One such player however stands out amongst all others on that team. My son, his good friends from Elementary School, and some other players I had coached previously were on that team. I remember those players well and still coach some of them to this day in tournaments and higher divisions. But it was another player, one whom I will always remember from that year, that was part of the greatest trick play I have ever successfully completed that will remain one of my favorites. Her name was Bella.
Bella was a great athlete. She hustled after the ball. She had a great arm, in fact better than a lot of kids on my team that year. She played great defensively each game. And ran into the dugout, hustled in practice, high fived her teammates, was enthusiastic to the Nth degree. A coach’s dream to work with – someone who wanted to be there and wanted to get better. As the season went on, Bella walked a few times and was able to run the bases. But, the one thing that was missing was a base hit. I tried the entire season to “groove” a pitch exactly where I thought her bat would hit the ball. I tried and tried and unfortunately, it never happened. Going into our last game, I emailed the other assistant coaches and said “We have got to get Bella a hit.” And then it HIT me.
Bella’s parents as well as the other player’s parents from that season were incredible. Fiery, enthusiastic, and energetic like I have never ever witnessed. They cheered for walks, for hits, for strikeouts, for the sunshine, for raindrops, pretty much anything that was going on in the games, they were cheering loudly. They were like “groupies” and their energy was amazing. Bella’s parents cheered the loudest every game. They were awesome. I had an idea and approached Bella’s mother. “Maybe its the pitching” I said to her, “Would you be interested in pitching to your daughter? I could point to you when she comes up to bat. Call in a relief pitcher like in the big leagues.” Bella’s mom was in. She high-fived me so hard my glove fell off.
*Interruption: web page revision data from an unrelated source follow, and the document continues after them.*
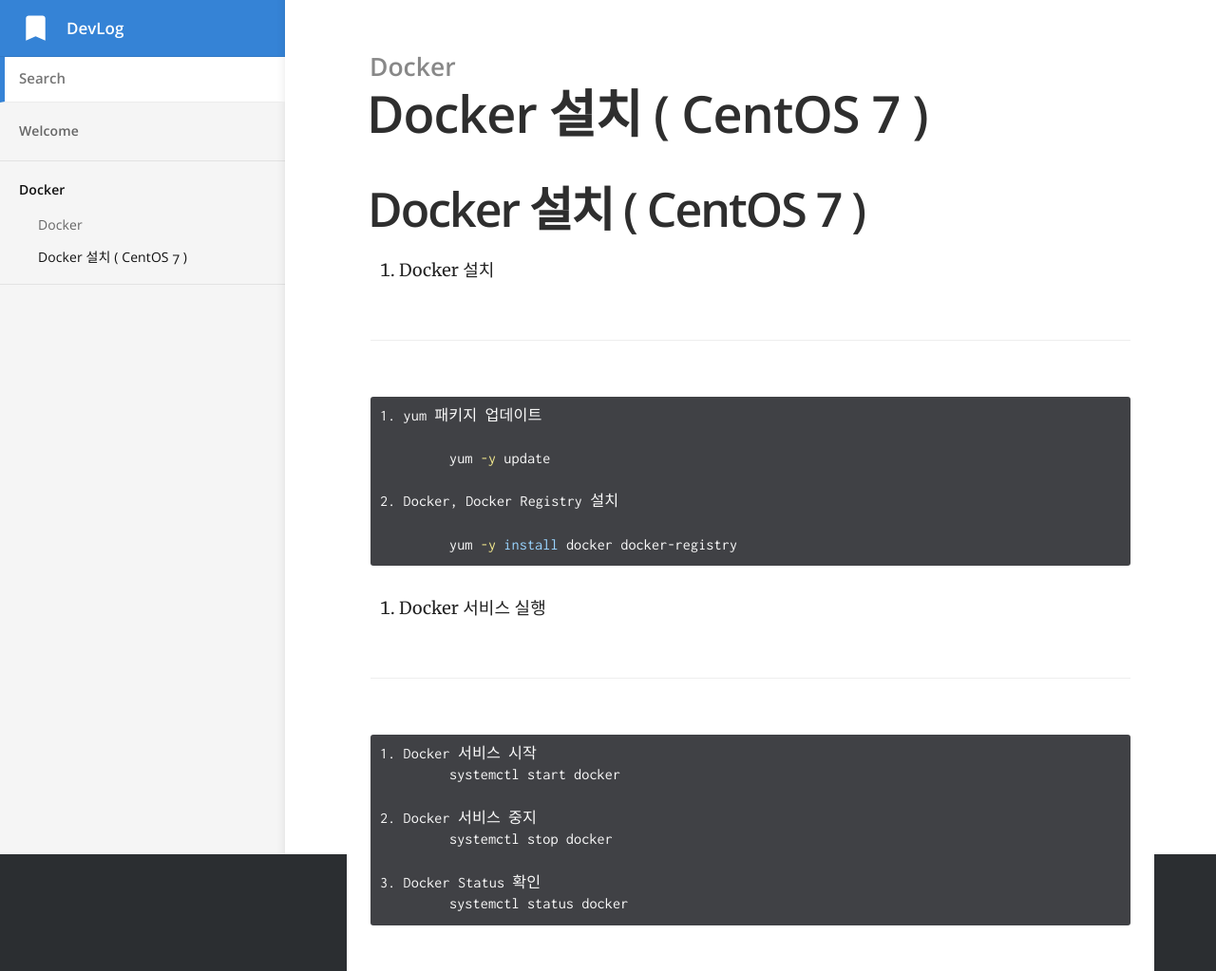
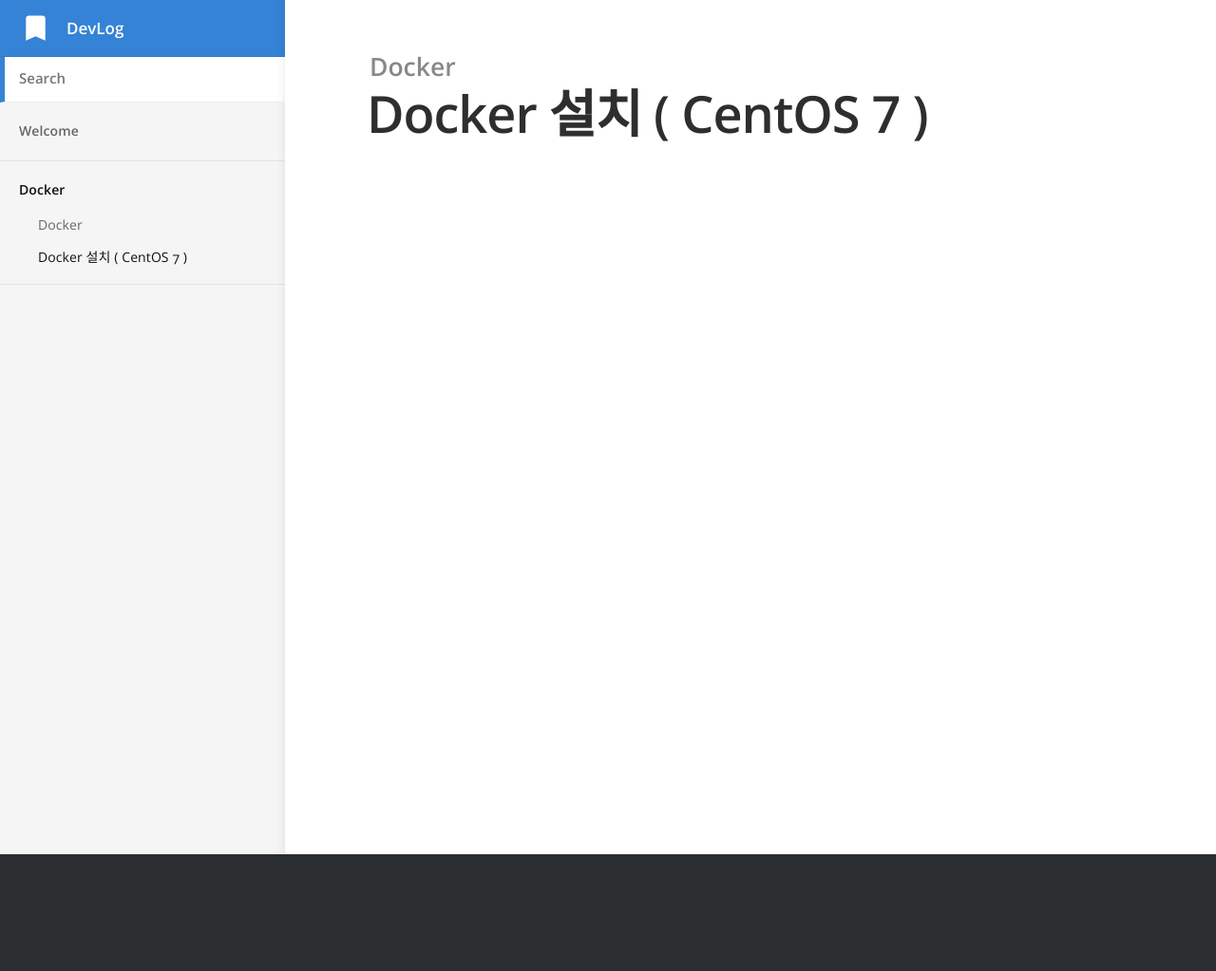
Before and after one commit to kdh0824/kdh0824.github.io, a Jekyll site: the page built from _docs/Docker/DockerInstall.md, in a window 1280 px wide. Shown: the whole page at 95% size. Built offline with Jekyll 4.4.1, drawn with Linux system fonts in a browser that asks for light colours; after the commit the page ends 900 px from its top, so only the background shows below that.

Commit message:
Docker install

````diff
--- a/_docs/Docker/DockerInstall.md
+++ b/_docs/Docker/DockerInstall.md
@@ -3,34 +3,3 @@ title: Docker 설치 ( CentOS 7 )
 category: Docker
 order: 1
 ---
-
-# Docker 설치 ( CentOS 7 )
-
-1. Docker 설치
-
----
-
-```bash
-1. yum 패키지 업데이트
-
-	 yum -y update
-
-2. Docker, Docker Registry 설치
-
-	 yum -y install docker docker-registry
-```
-
-2. Docker 서비스 실행
-
----
-
-```bash
-1. Docker 서비스 시작
-	 systemctl start docker
-
-2. Docker 서비스 중지
-	 systemctl stop docker
-
-3. Docker Status 확인
-	 systemctl status docker
-```
````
The trick play was set.
I mentioned the trick play to my coaches and the opposing coach, a great baseball friend of mine, Gary Lamond. He was all for it. In the 2nd inning, after the opposing pitcher was unable to get Bella out, I walked to the mound and grabbed the baseball from the pitcher. As I stood on the mound, Bella took a few practice swings just outside the batter’s box. I then called time-out and pointed to Bella’s mother who was in the stands over by our third base dugout. Bella’s mom casually made her way out to the mound without Bella noticing. Bella stepped back in the batter’s box, without looking out to the mound, ready to hit. I placed the ball in Bella’s mother’s hand and tapped her on the shoulder, just like in the big leagues and walked off the mound to enjoy the moment. Bella then took a glance out to see her mom on the mound and grinned from ear to ear. And then it happened.
The very first pitch, after seeing about 100 pitches in the minors division from various players and her own coach, was connected by Bella for a wonderful base hit. Bella ran to first and I thought the noise coming from that baseball field at Wilson Park would cause an earthquake. The coaches and I screamed, Bella’s mom screamed, Bella just sprinted to first base, and the crowd was insane with joy. Bella’s mom walked off the field, heckling me time after time about how I couldn’t pitch, and was greeted by her fellow parents and friends in the stands. I had the ultimate satisfaction pulling off the greatest trick play in my baseball lifetime. It was one of the best days of my baseball lifetime. One I will never forget.